EXERCISE OBJECTIVE. Write only the number of lines in the entries that hold the string "ipynb".

** RECORD SET follows **

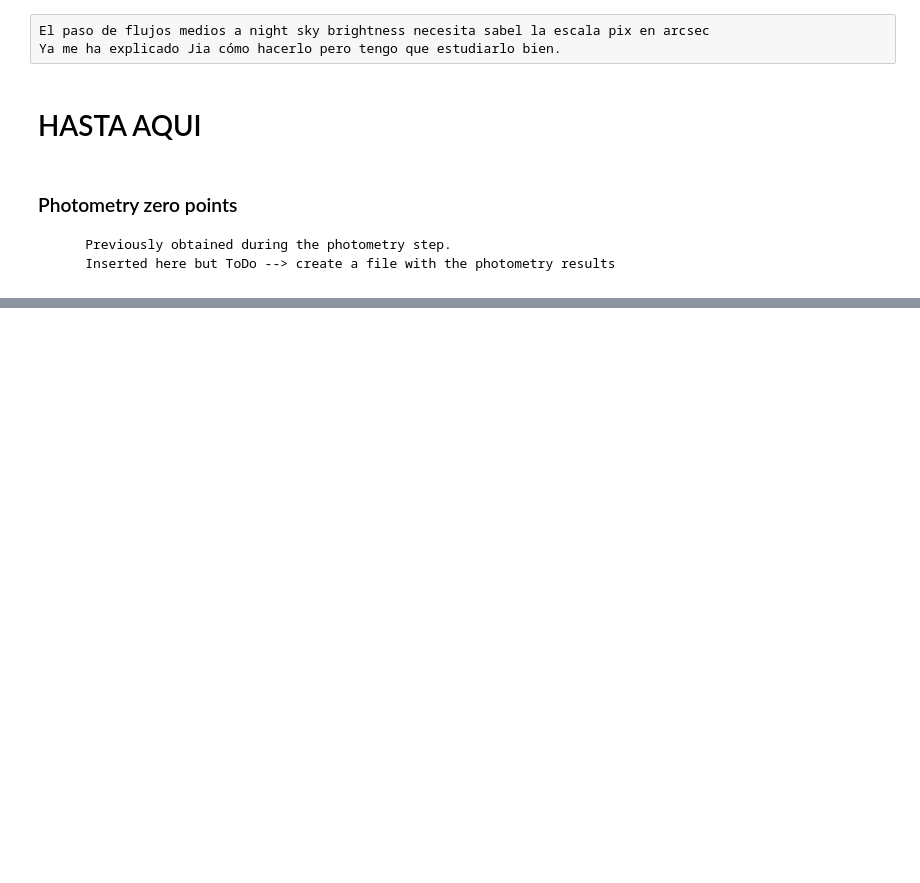
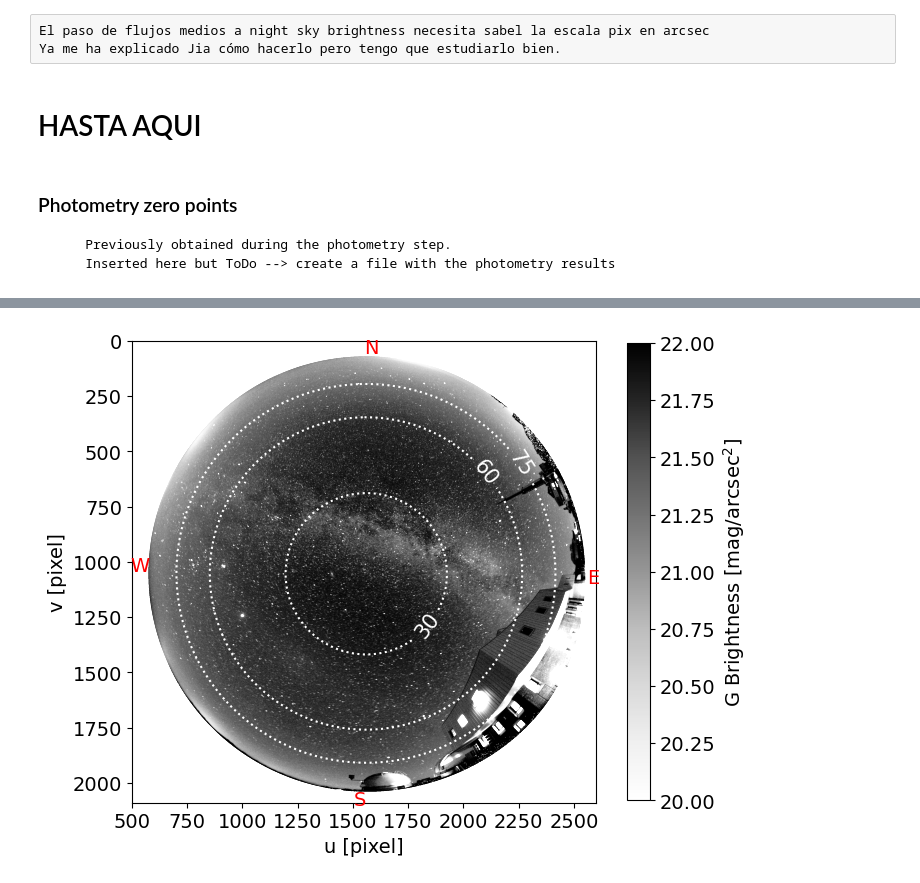
Before and after one commit to astrorafael/allskynsb, a Jupyter notebook: all_sky_NSB-map.ipynb, the cells around one changed output, grey strips where cells are left out. Drawn from its saved outputs; the diff is of its cells as text; code cells hidden in the pictures; blank space fills up the shorter version.

```diff
--- a/all_sky_NSB-map.ipynb
+++ b/all_sky_NSB-map.ipynb
@@ -420,0 +520,7 @@ print(factor,'arsec2/pixel',2.5*np.log10(factor),'NSB G zenit',m+2.5*np.log10(fa
+# %%
+bn = zpG - 2.5*np.log10(G2/domega/texpo)
+print(bn.shape)
+print(id0)
+#bn[f_galt<10] = 19
+bn[bn>22] = 22
+bn[id0] = 19
@@ -420,0 +536,26 @@ print(factor,'arsec2/pixel',2.5*np.log10(factor),'NSB G zenit',m+2.5*np.log10(fa
+# %%
+# show the sky brightness in G band
+caz = [0,90,180,270]
+calt = [-5,-5,-5,-5]
+direction = ['N','W','S','E']
+xd,yd = gwcs_azalt.backward_transform(caz, calt)
+
+fsize=14
+fig, ax = plt.subplots(ncols=1,figsize=(8,6),dpi=100)
+im = ax.imshow(bn,cmap='Grays',vmin=20,vmax=22)
+ax.set_xlabel('u [pixel]',fontdict={'size':fsize})
+ax.set_ylabel('v [pixel]',fontdict={'size':fsize})
+C = ax.contour(img_x, img_y, 90-f_galt, levels=[30.,60.,75.], colors='w',linestyles=':')
+ax.clabel(C, inline=1, fontsize=15)
+for i in range(4):
+    ax.text(xd[i], yd[i], direction[i], ha='center', va='center',color='red',fontsize=fsize)
+cbar = fig.colorbar(im,shrink=0.99,ax=ax)
+cbar.set_label('G Brightness [mag/arcsec$^2$]',fontdict={'size':14})
+cbar.ax.tick_params(labelsize=14)
+plt.xticks(size=fsize)
+plt.yticks(size=fsize)
+#plt.savefig(ipath+'xbrightness.png', dpi=300, bbox_inches='tight',facecolor='white')
+plt.xlim(500,2600)
+plt.savefig('fig_NSB_G.png')
+# %% [output]
+[figure, added]
```
Also changed, not shown: parts of 13 cells of this notebook, 3 other files.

** End of RECORD SET **

TASK ANSWER. 3